## What this task involves:
Give the records below again exactly, and exclude each picture.

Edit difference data

───

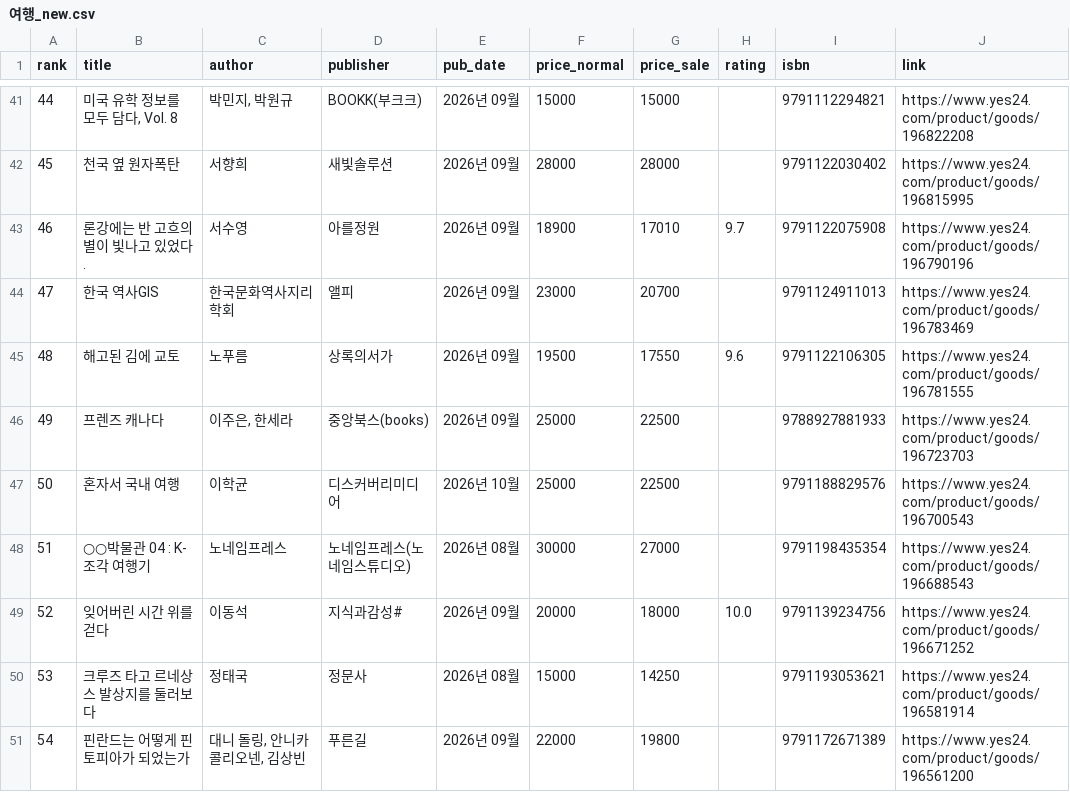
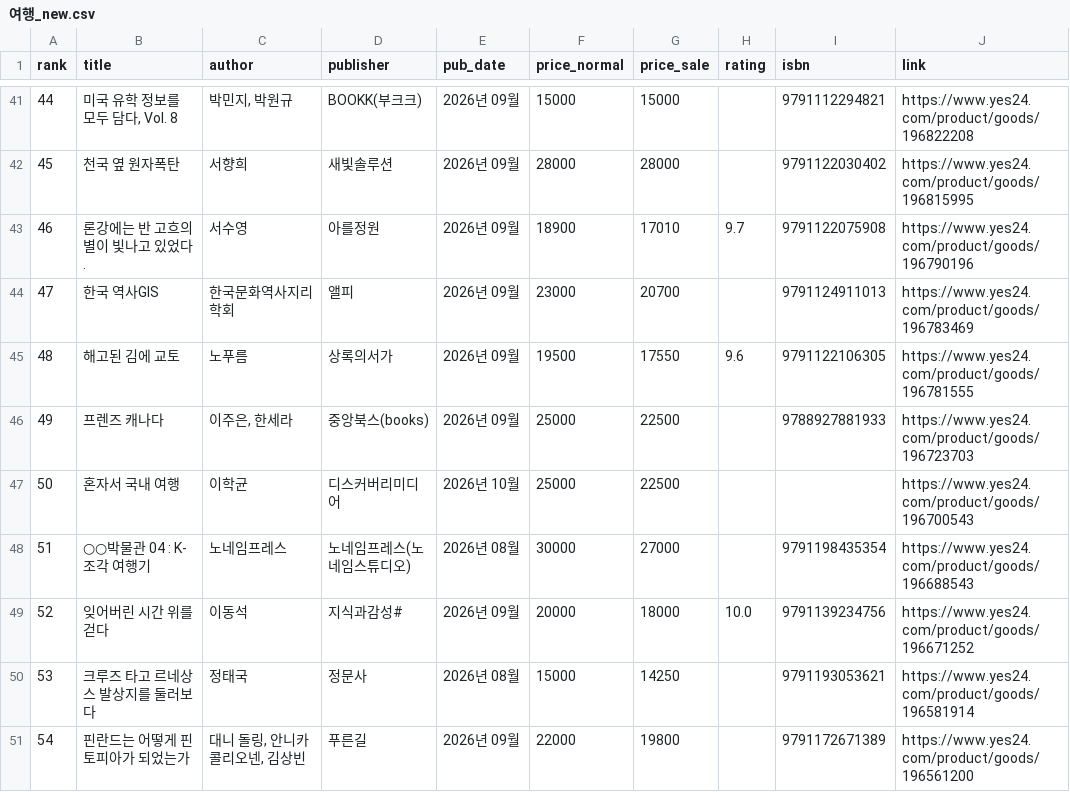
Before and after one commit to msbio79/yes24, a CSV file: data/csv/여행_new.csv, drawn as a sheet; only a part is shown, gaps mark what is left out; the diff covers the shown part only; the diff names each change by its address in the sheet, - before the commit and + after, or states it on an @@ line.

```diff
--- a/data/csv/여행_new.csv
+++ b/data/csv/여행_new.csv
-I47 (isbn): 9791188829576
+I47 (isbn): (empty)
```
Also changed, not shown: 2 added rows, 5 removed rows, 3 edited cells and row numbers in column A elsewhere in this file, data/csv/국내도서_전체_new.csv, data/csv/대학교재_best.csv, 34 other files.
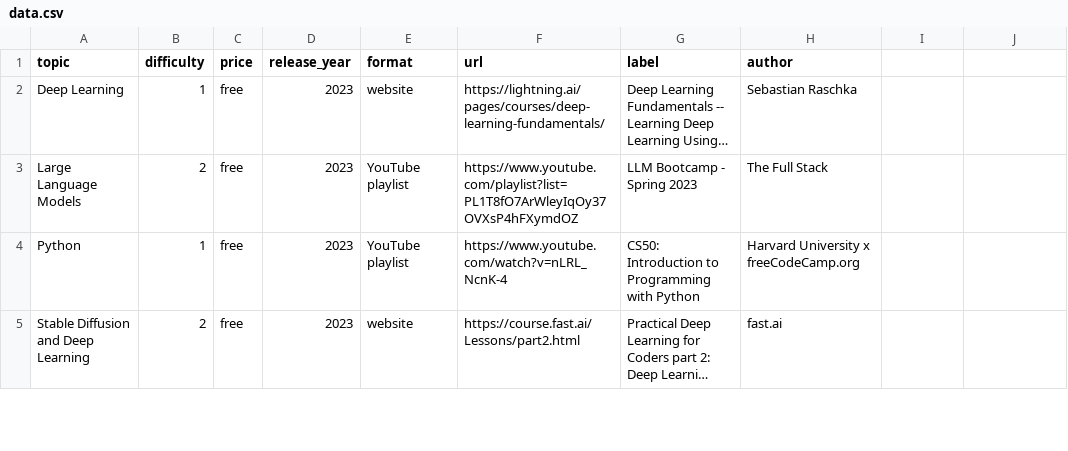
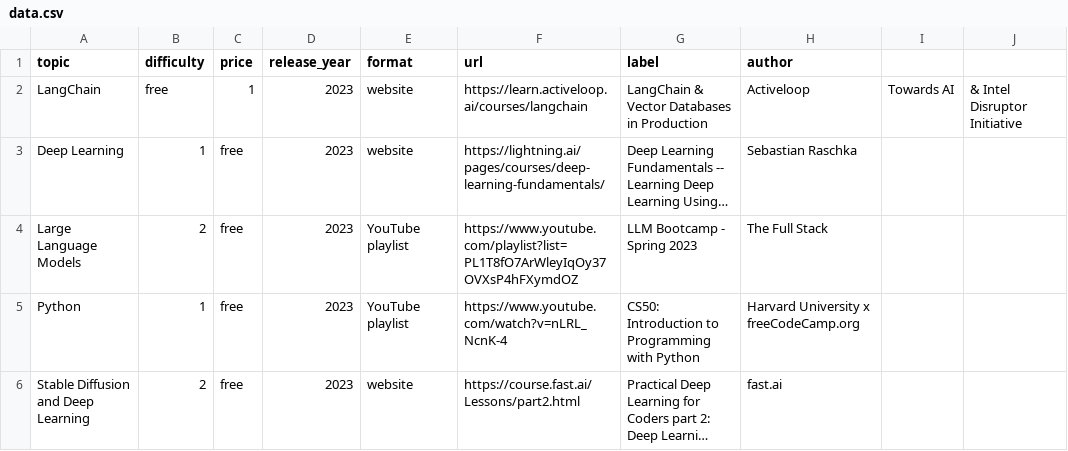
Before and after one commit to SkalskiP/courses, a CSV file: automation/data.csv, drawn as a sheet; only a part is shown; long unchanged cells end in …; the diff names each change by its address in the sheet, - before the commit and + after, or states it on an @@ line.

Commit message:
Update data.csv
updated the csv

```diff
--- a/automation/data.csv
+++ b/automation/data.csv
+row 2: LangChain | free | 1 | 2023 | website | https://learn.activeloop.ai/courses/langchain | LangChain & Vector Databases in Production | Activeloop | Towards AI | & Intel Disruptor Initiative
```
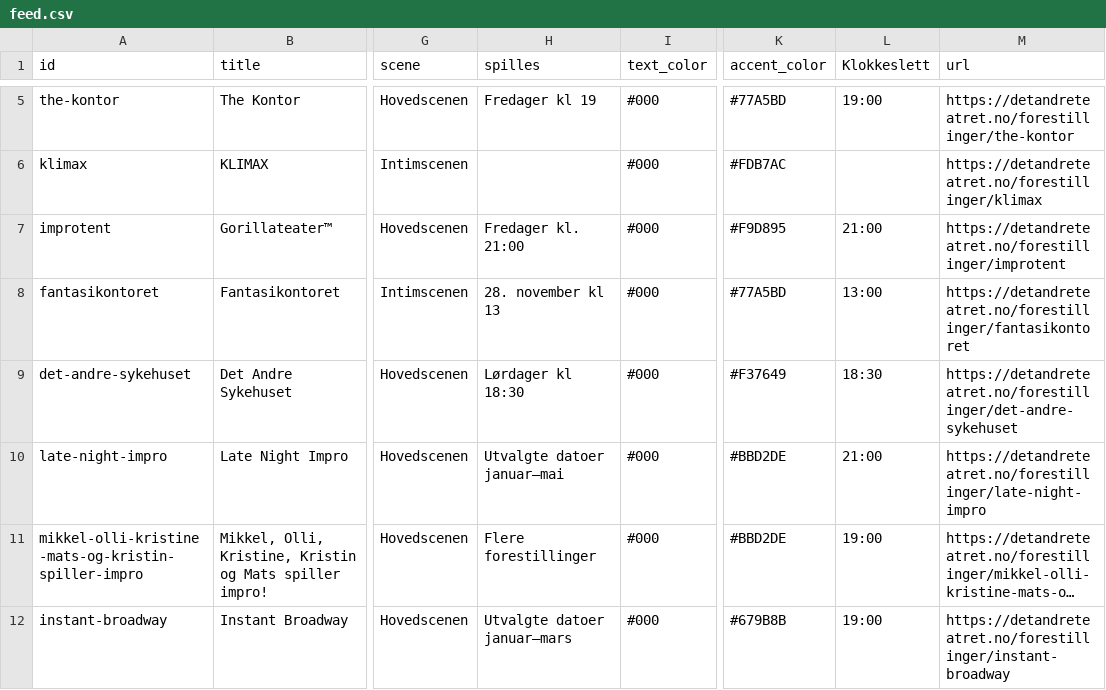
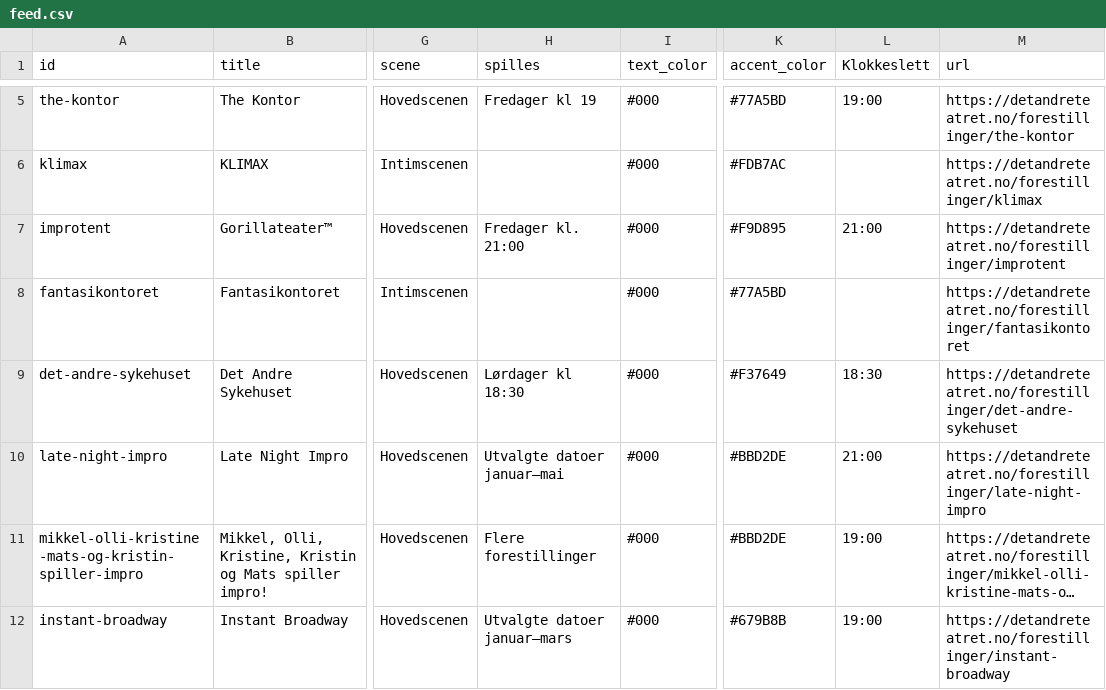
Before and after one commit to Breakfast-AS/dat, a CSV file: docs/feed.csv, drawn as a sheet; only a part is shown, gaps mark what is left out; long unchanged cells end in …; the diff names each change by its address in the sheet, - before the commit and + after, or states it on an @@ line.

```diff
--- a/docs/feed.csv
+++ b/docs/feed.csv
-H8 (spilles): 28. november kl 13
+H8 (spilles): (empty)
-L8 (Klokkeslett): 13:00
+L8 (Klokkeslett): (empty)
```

───

## Exercise response:
Before and after one commit to msbio79/yes24, a CSV file: data/csv/여행_new.csv, drawn as a sheet; only a part is shown, gaps mark what is left out; the diff covers the shown part only; the diff names each change by its address in the sheet, - before the commit and + after, or states it on an @@ line.

```diff
--- a/data/csv/여행_new.csv
+++ b/data/csv/여행_new.csv
-I47 (isbn): 9791188829576
+I47 (isbn): (empty)
```
Also changed, not shown: 2 added rows, 5 removed rows, 3 edited cells and row numbers in column A elsewhere in this file, data/csv/국내도서_전체_new.csv, data/csv/대학교재_best.csv, 34 other files.
Before and after one commit to SkalskiP/courses, a CSV file: automation/data.csv, drawn as a sheet; only a part is shown; long unchanged cells end in …; the diff names each change by its address in the sheet, - before the commit and + after, or states it on an @@ line.

Commit message:
Update data.csv
updated the csv

```diff
--- a/automation/data.csv
+++ b/automation/data.csv
+row 2: LangChain | free | 1 | 2023 | website | https://learn.activeloop.ai/courses/langchain | LangChain & Vector Databases in Production | Activeloop | Towards AI | & Intel Disruptor Initiative
```
Before and after one commit to Breakfast-AS/dat, a CSV file: docs/feed.csv, drawn as a sheet; only a part is shown, gaps mark what is left out; long unchanged cells end in …; the diff names each change by its address in the sheet, - before the commit and + after, or states it on an @@ line.

```diff
--- a/docs/feed.csv
+++ b/docs/feed.csv
-H8 (spilles): 28. november kl 13
+H8 (spilles): (empty)
-L8 (Klokkeslett): 13:00
+L8 (Klokkeslett): (empty)
```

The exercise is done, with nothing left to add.